Assess how companies can be responsible social marketers. As a result of current environmental issues such as global warming, the general public has become more concerned about environmental issues. How does this affect marketing, and how does this affect consumers? Discuss your own buying habits in relation to socially responsible marketing and firms of endearment.
8 Answers | Add Yours
I won't purchase products that contribute to toxic indoor air quality or clothing toxicity, like those with component parts made of plastics manufactured in China or clothes treated with formaldehyde. I do buy products made of organic or all natural fibers, with no man-made fibers, especially acetates and synthetic wool. Firms that produce and sell these are on my personal Black List and receive letters of complaint from me.
Personally, I think we all need to think about what we buy and in particular where it comes from. A big recent movement has been to try and by locally and in season rather than buying fruit and vegetables that are not in season in our home country and therefore have to be shipped over miles to reach us. This is certainly something that we try to do, as the cost of transporation, both in terms of money but also environmentally, is something that we are becoming increasingly aware of.
I admire companies that try to do things to help the environment, and I wish there were more such companies. For instance, I wish there were far more use of paper cartons than of plastic bottles. All else being equal, I will definitely purchase the product that is environmentally friendly. I went out of my way, for instance, to buy a "natural" weed-killer this summer, one whose chemicals would not harm a nearby creek. It cost much more and was difficult to find, but I didn't want to be responsible for contaminating a creek full of fish and used by lots of animals for drinking.
I noticed the other day that the "green awards" for environmentally friendly companies were listed in a recent issue of a popular news magazine like Newsweek. But what is interesting about this is the I only know that because every company that was listed in the report bragged about that in a Twitter posting within a couple of days of that article being published. Clearly, companies know that Americans are interested in this topic, and are using social media to promote themselves in this area. Perhaps the whole issue is a win-win for the companies themselves and the consumers who care about such things.
Another solution is to reduce buying from any firm, of any sort. I have radically reduced my expenditures on many items over recent years by simply realizing that I already have more than enough and therefore I don't buy more. Yes, I buy groceries - from local sources when possible, from responsible producers when I must. Yes, I buy gas for my car - but I walk or ride my bicycle whenever possible.
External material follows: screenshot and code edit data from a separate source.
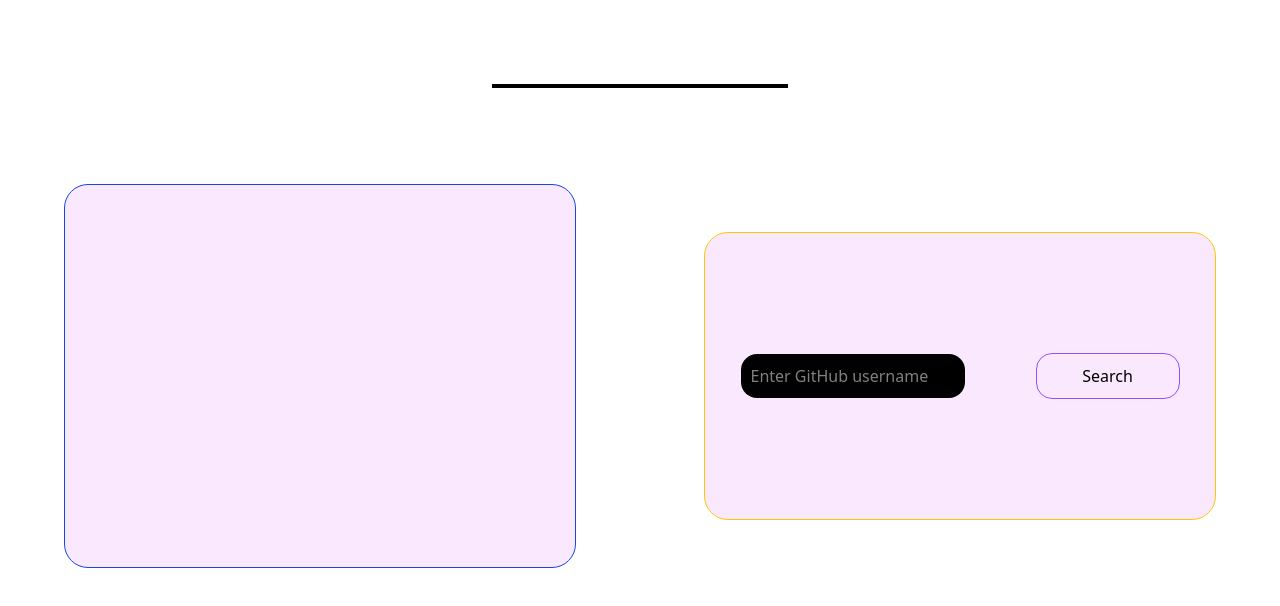
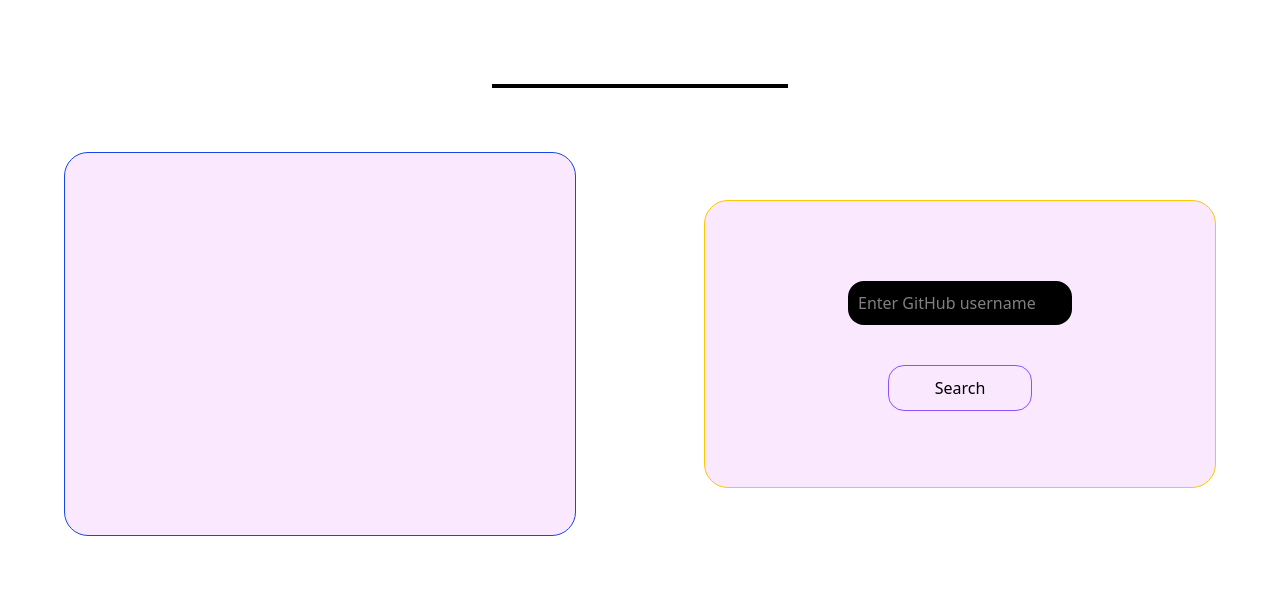
Before and after one commit to satyam-bheel1999/GitHub-User-Data, a React (Vite) app: page / in a window 1280 px wide. Shown: the top 606 px of the page. Built offline with nearby package versions, Linux system fonts and the light colour scheme.

Commit message:
Final submission

```diff
--- a/src/Component/GitHubUser.jsx
+++ b/src/Component/GitHubUser.jsx
@@ -9,15 +9,12 @@ function GitHubUser() {
   const handleSearch = async () => {
     try {
       setError("");
-      const response = await fetch(
-        `https://api.github.com/users/${username}`
-      ); //fetch user data from github api
+      const response = await fetch(`https://api.github.com/users/${username}`); //fetch user data from github api
 
-      if(!response.ok){ //check if response status is not okay
+      if (!response.ok) {
+        //check if response status is not okay
 
-        throw new Error("User not Found")
-
-
+        throw new Error("User not Found");
       }
       const data = await response.json(); //convert raw data into usable
 
@@ -29,21 +26,32 @@ function GitHubUser() {
   };
 
   return (
-    <div className='flex flex-col items-center w-screen h-screen bg-cover bg-center bg-no-repeat bg-[url("https://images.pexels.com/photos/2457284/pexels-photo-2457284.jpeg?auto=compress&cs=tinysrgb&w=1260&h=750&dpr=1")]'>
-      <h1 className="relative top-12 text-3xl text-white font-bold font-serif border-b-4 border-black">GitHub User Finder</h1>
+    <div className='flex flex-col items-center w-screen h-screen
+     bg-cover bg-center bg-no-repeat
+     bg-[url("https://images.pexels.com/photos/2457284/pexels-photo-2457284.jpeg?auto=compress&cs=tinysrgb&w=1260&h=750&dpr=1")]'>
+
+      <h1 className="relative top-12 text-3xl text-white
+       font-bold font-serif border-b-4 border-black">
+        GitHub User Finder
+      </h1>
 
       {/* display input field and user data on webpage */}
 
-      <div className="w-screen h-min lg:flex lg:flex-row lg:justify-around relative top-36
-      flex flex-col justify-center items-center">
-      <div className="border border-blue-700 w-lg h-96
+      <div
+        className="w-screen h-min lg:flex lg:flex-row
+        lg:justify-around relative lg:top-28 top-20
+        flex flex-col justify-center items-center"
+      >
+        <div
+          className="border border-blue-700 w-lg h-96
         bg-fuchsia-100 rounded-3xl text-center p-10
         transition-transform duration-200 ease-in hover:translate-y-2
-        lg:block hidden">
+        lg:block hidden"
+        >
           {error && <p style={{ color: "red" }}>{error}</p>}
 
           {user && (
-            <div style={{ marginTop: "20px" }}>
+            <div className="mt-5">
               <img src={user.avatar_url} alt="User Avatar" width="100" />
               <h2>{user.name}</h2>
               <p>{user.bio}</p>
@@ -55,26 +63,35 @@ function GitHubUser() {
             </div>
           )}
         </div>
-        <div className="border border-yellow-400
+        <div
+          className="border border-yellow-400
          lg:w-lg lg:h-72 lg:flex lg:items-center lg:justify-around bg-fuchsia-100
          rounded-3xl transition-transform duration-200 ease-in hover:translate-y-2
-         h-screen w-screen">
+         h-screen w-screen flex flex-col items-center p-10"
+        >
           <input
             type="text"
             value={username}
             onChange={(e) => setUsername(e.target.value)} //set current user input value in username variable
             placeholder="Enter GitHub username"
-            className="p-2.5 bg-black text-white rounded-2xl w-56 "
+            className="p-2.5 bg-black text-white rounded-2xl w-56 m-10 "
           />
-          <button onClick={handleSearch} className="border border-violet-500
-           p-2.5 rounded-2xl w-36
-          text-black cursor-pointer transition-transform duration-200 ease-in hover:translate-y-2">Search</button>
+          <button
+            onClick={handleSearch}
+            className="border border-violet-500 p-2.5
+          rounded-2xl w-36 text-black cursor-pointer
+          transition-transform duration-200 ease-in hover:translate-y-2
+          mb-10"
+          >
+            Search
+          </button>
 
-
-<div className="border border-blue-700 w-lg h-96
+          <div
+            className="border border-blue-700 w-96 h-96
         bg-fuchsia-100 rounded-3xl text-center p-10
         transition-transform duration-200 ease-in hover:translate-y-2
-        lg:hidden block">
+        lg:hidden block"
+          >
             {error && <p style={{ color: "red" }}>{error}</p>}
 
             {user && (
@@ -84,15 +101,17 @@ function GitHubUser() {
                 <p>{user.bio}</p>
                 <p>Followers: {user.followers}</p>
                 <p>Following: {user.following}</p>
-              <a href={user.html_url} target="_blank" rel="noopener noreferrer">
+                <a
+                  href={user.html_url}
+                  target="_blank"
+                  rel="noopener noreferrer"
+                >
                   View Profile
                 </a>
               </div>
             )}
           </div>
         </div>
-
-
       </div>
     </div>
   );
```
Lines whose indentation alone changed are shown as unchanged.
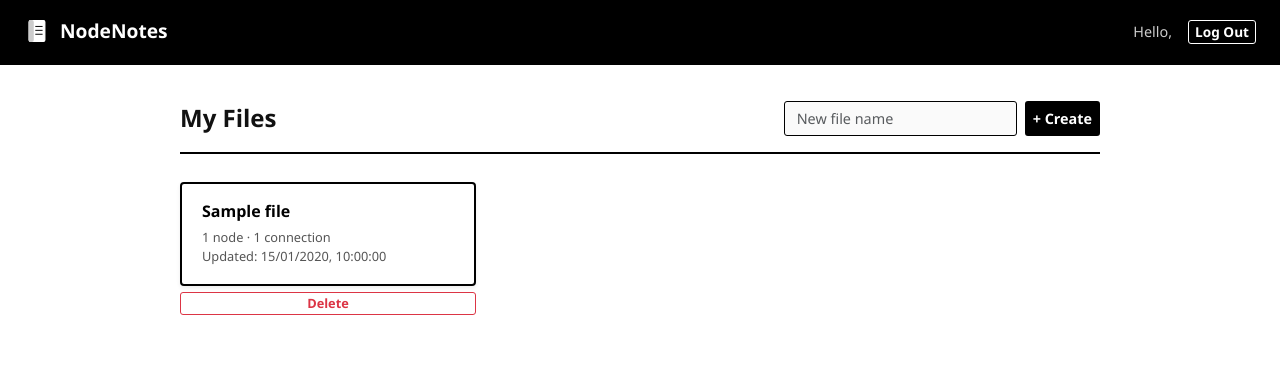
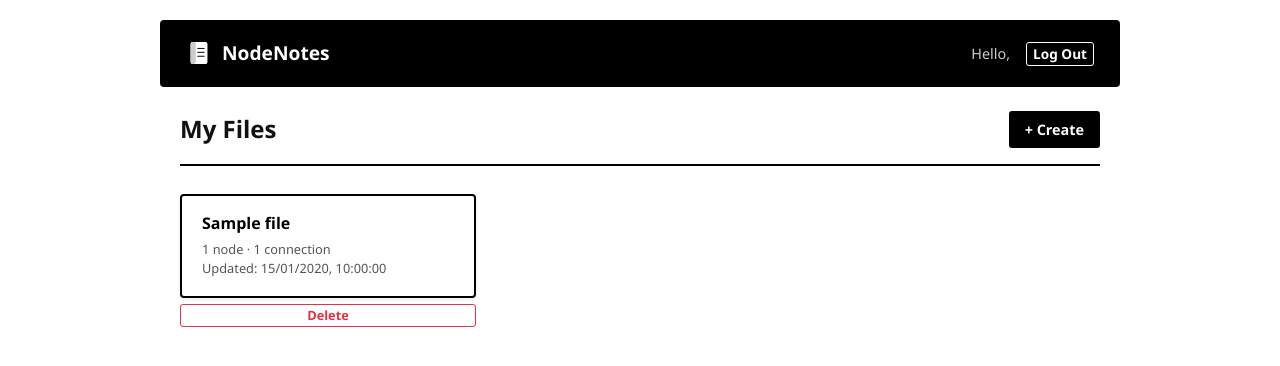
Before and after one commit to Alexandorel/Programare-Web, a Node server app: template proiect/views/dashboard.ejs in a window 1280 px wide. Shown: the top 366 px of the page. Run offline with Node 20, Linux system fonts and the light colour scheme; the template is opened without the code that fills it: most values are stand-ins (such as "Sample title", 1, 10 or a date in 2020); some libraries are stand-ins or nearby versions.

Commit message:
input for notes file appears after pressint create button

```diff
--- a/proiect/views/dashboard.ejs
+++ b/proiect/views/dashboard.ejs
@@ -16,10 +16,22 @@
         }
 
         /* Navbar */
+        .navbar-wrapper {
+            display: flex;
+            justify-content: center;
+            padding: 20px 20px 0;
+        }
+
         .navbar {
             background-color: #000 !important;
-            border-bottom: 2px solid #000;
+            border: 2px solid #000;
+            border-radius: 4px;
             padding: 12px 24px;
+            width: 100%;
+            max-width: 960px;
+            display: flex;
+            align-items: center;
+            justify-content: space-between;
         }
 
         .navbar-brand {
@@ -55,7 +67,7 @@
         main {
             max-width: 960px;
             margin: 0 auto;
-            padding: 36px 20px;
+            padding: 24px 20px 36px;
         }
 
         .section-header {
@@ -100,11 +112,31 @@
             font-weight: 600;
             font-size: 0.9rem;
             white-space: nowrap;
+            padding: 6px 14px;
+            cursor: pointer;
             transition: background 0.15s, color 0.15s;
         }
 
         .btn-create:hover {
             background: #fff;
+            color: #000;
+        }
+
+        .btn-cancel {
+            background: transparent;
+            color: #555;
+            border: 1.5px solid #aaa;
+            border-radius: 3px;
+            font-weight: 600;
+            font-size: 0.9rem;
+            white-space: nowrap;
+            padding: 6px 14px;
+            cursor: pointer;
+            transition: border-color 0.15s, color 0.15s;
+        }
+
+        .btn-cancel:hover {
+            border-color: #000;
             color: #000;
         }
 
@@ -176,6 +208,7 @@
 </head>
 <body>
 
+    <div class="navbar-wrapper">
     <nav class="navbar">
         <span class="navbar-brand">
             <!-- Notebook icon -->
@@ -195,14 +228,19 @@
             </form>
         </div>
     </nav>
+    </div>
 
     <main>
         <div class="section-header">
             <h2>My Files</h2>
-            <form action="/files" method="POST" class="new-file-form">
-                <input type="text" name="name" class="form-control" placeholder="New file name" required>
-                <button class="btn-create" type="submit">+ Create</button>
-            </form>
+            <div class="d-flex align-items-center gap-2">
+                <form action="/files" method="POST" class="new-file-form" id="new-file-form" style="display:none !important;">
+                    <input type="text" name="name" class="form-control" id="new-file-input" placeholder="New file name" required>
+                    <button class="btn-create" type="submit">Save</button>
+                    <button type="button" class="btn-cancel" onclick="toggleNewFile(false)">Cancel</button>
+                </form>
+                <button class="btn-create" id="btn-show-create" onclick="toggleNewFile(true)">+ Create</button>
+            </div>
         </div>
 
         <% if (files.length === 0) { %>
@@ -241,5 +279,20 @@
     </main>
 
     <script src="https://cdn.jsdelivr.net/npm/bootstrap@5.3.0/dist/js/bootstrap.bundle.min.js"></script>
+    <script>
+        function toggleNewFile(show) {
+            const form = document.getElementById('new-file-form');
+            const btn  = document.getElementById('btn-show-create');
+            if (show) {
+                form.style.setProperty('display', 'flex', 'important');
+                btn.style.display = 'none';
+                document.getElementById('new-file-input').focus();
+            } else {
+                form.style.setProperty('display', 'none', 'important');
+                btn.style.display = '';
+                document.getElementById('new-file-input').value = '';
+            }
+        }
+    </script>
 </body>
 </html>
```
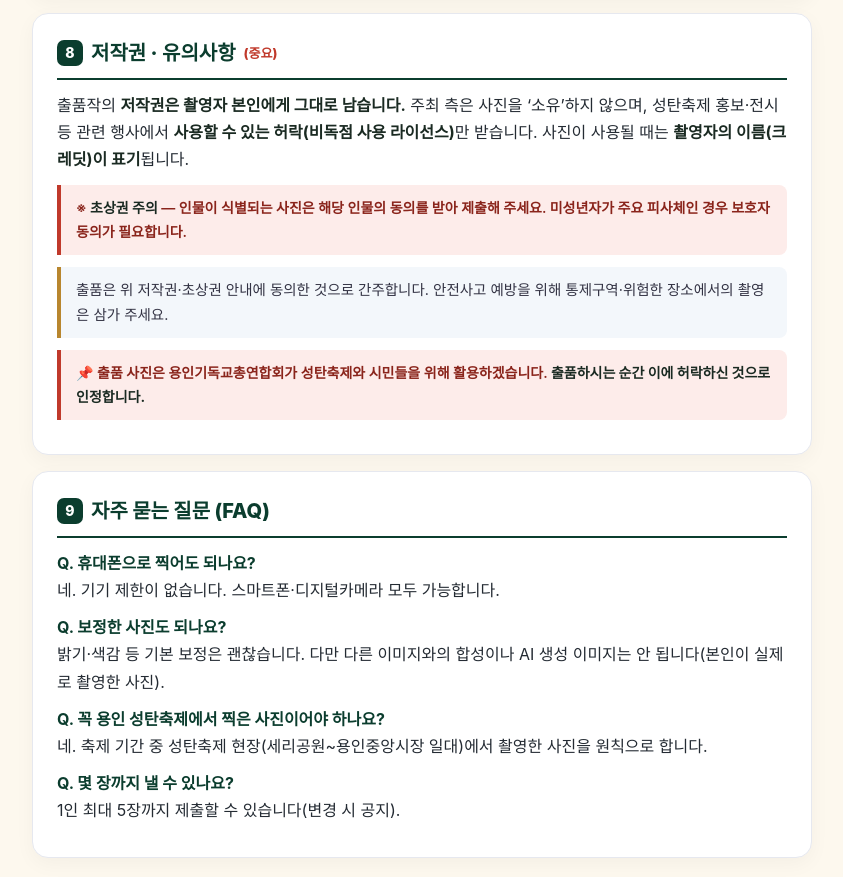
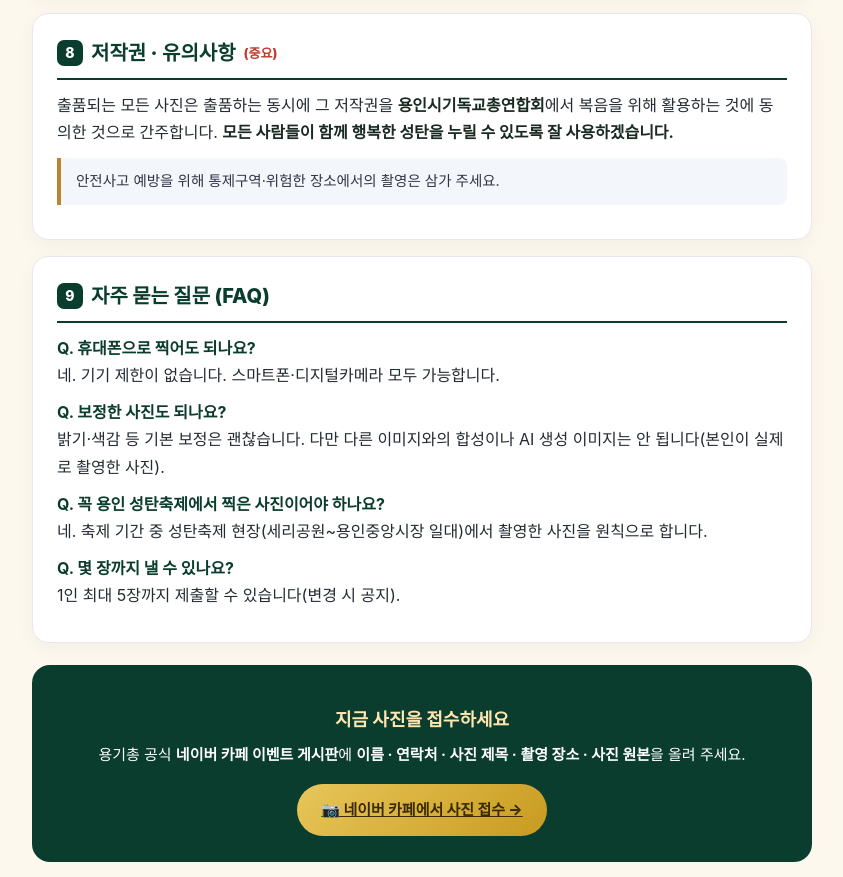
Before and after one commit to soultech-oh-ux/yongin-christmas, a plain HTML site: page photo-guide/index.html in a window 1280 px wide. Shown: the part 2717-3594 px from the top of the page, without its empty margins (218-1061 px from the left). Drawn offline with Linux system fonts and the light colour scheme.

Commit message:
저작권 문구 수정: 단체명·사진 안내
- 캐롤 안내 단체명 → 용인시기독교총연합회
- 사진 안내 저작권을 '출품 시 저작권 활용 동의 간주 · 모두가 행복한 성탄'으로 교체
- 기존 촬영자 저작권 잔존/초상권 주의/중복 📌 안내 삭제, 안전 안내만 유지

Co-Authored-By: Claude Opus 4.8 (1M context) <noreply@anthropic.com>

```diff
--- a/photo-guide/index.html
+++ b/photo-guide/index.html
@@ -156,10 +156,8 @@
 
   <div class="card">
     <h2><span class="no">8</span>저작권 · 유의사항 <span style="font-size:13px;color:var(--red)">(중요)</span></h2>
-    <p>출품작의 <b>저작권은 촬영자 본인에게 그대로 남습니다.</b> 주최 측은 사진을 ‘소유’하지 않으며, 성탄축제 홍보·전시 등 관련 행사에서 <b>사용할 수 있는 허락(비독점 사용 라이선스)</b>만 받습니다. 사진이 사용될 때는 <b>촬영자의 이름(크레딧)이 표기</b>됩니다.</p>
-    <div class="warn">※ <b>초상권 주의</b> — 인물이 식별되는 사진은 해당 인물의 동의를 받아 제출해 주세요. 미성년자가 주요 피사체인 경우 보호자 동의가 필요합니다.</div>
-    <div class="box">출품은 위 저작권·초상권 안내에 동의한 것으로 간주합니다. 안전사고 예방을 위해 통제구역·위험한 장소에서의 촬영은 삼가 주세요.</div>
-    <div class="warn">📌 출품 사진은 용인기독교총연합회가 성탄축제와 시민들을 위해 활용하겠습니다. <b>출품하시는 순간 이에 허락하신 것으로 인정합니다.</b></div>
+    <p>출품되는 모든 사진은 출품하는 동시에 그 저작권을 <b>용인시기독교총연합회</b>에서 복음을 위해 활용하는 것에 동의한 것으로 간주합니다. <b>모든 사람들이 함께 행복한 성탄을 누릴 수 있도록 잘 사용하겠습니다.</b></p>
+    <div class="box">안전사고 예방을 위해 통제구역·위험한 장소에서의 촬영은 삼가 주세요.</div>
   </div>
 
   <div class="card faq">
```
Also changed, not shown: guide/index.html (+1 -1 lines).
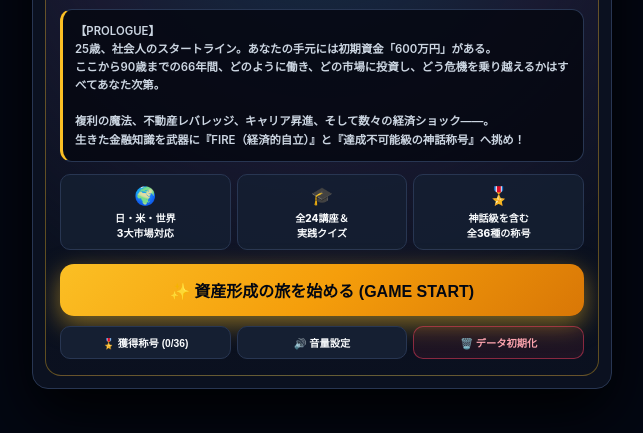
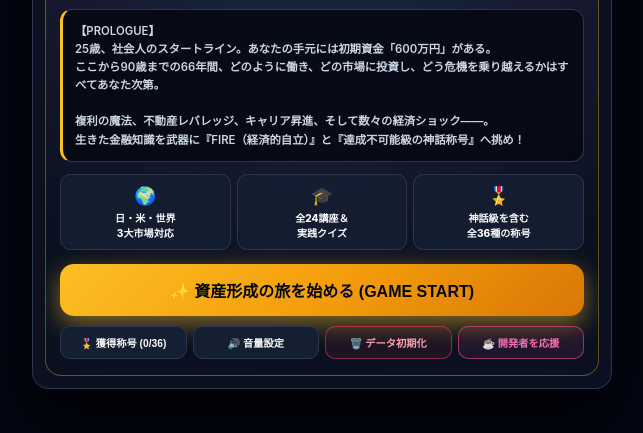
Before and after one commit to Kinotz/lets-fire, a plain HTML site: page index.html in a window 1280 px wide. Shown: the part 277-710 px from the top of the page, without its empty margins (318-961 px from the left). Drawn offline with Linux system fonts and the light colour scheme.

Commit message:
Update index.html

```diff
--- a/index.html
+++ b/index.html
@@ -569,13 +569,13 @@
     // 💰 【後からワンタッチで広告・収益化を追加できる設定エリア】
     // ============================================================================
     const MONETIZATION_CONFIG = {
-        enableAffiliateAndDonate: false,
+        enableAffiliateAndDonate: true,
         enableSponsorBonus: false,
         enableBannerAdSlot: false,
         gameUrl: "",
         affiliateBrokerUrl: "https://example.com/affiliate-broker",
         affiliateBookUrl: "https://example.com/affiliate-books",
-        donationUrl: "https://example.com/donate-support",
+        donationUrl: "https://ofuse.me/f58b4167",
         sponsorRewardUrl: "https://example.com/sponsor-pr"
     };
 
```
Personally, I tend to use a firm's environmental image as somethng of a factor in what I buy, though by no means the only one. For example, I am more likely to buy things from Wal-Mart today since they have succeeded in improving their image by doing things like using more fuel-efficient trucks and pushing for less packaging.
Since we are in a position to think responsibly about how we spend our money, and not just scraping by and having to make decisions based solely on price, there is an element of environmentalism and social responsibility in our consumption. Companies obviously are aware of this and have attempted to produce more organic, all natural, etc. products that consumers may be drawn to even though they are still buying the same brand.
It is now possible to purchase electricity from all-renewable sources in certain markets and of course power supply companies tout this as a way to be responsible while still getting exactly what you want, just paying a little more. There are also marketing schemes designed around making products appear more "green" such as Shell and Exxon placing ads in magazines showcasing their social responsibility and their desire to find more "green" forms of energy. The goal is apparently to offset their major profit motive which involves using and selling as much fossil fuel as possible.
We’ve answered 319,648 questions. We can answer yours, too.Ask a question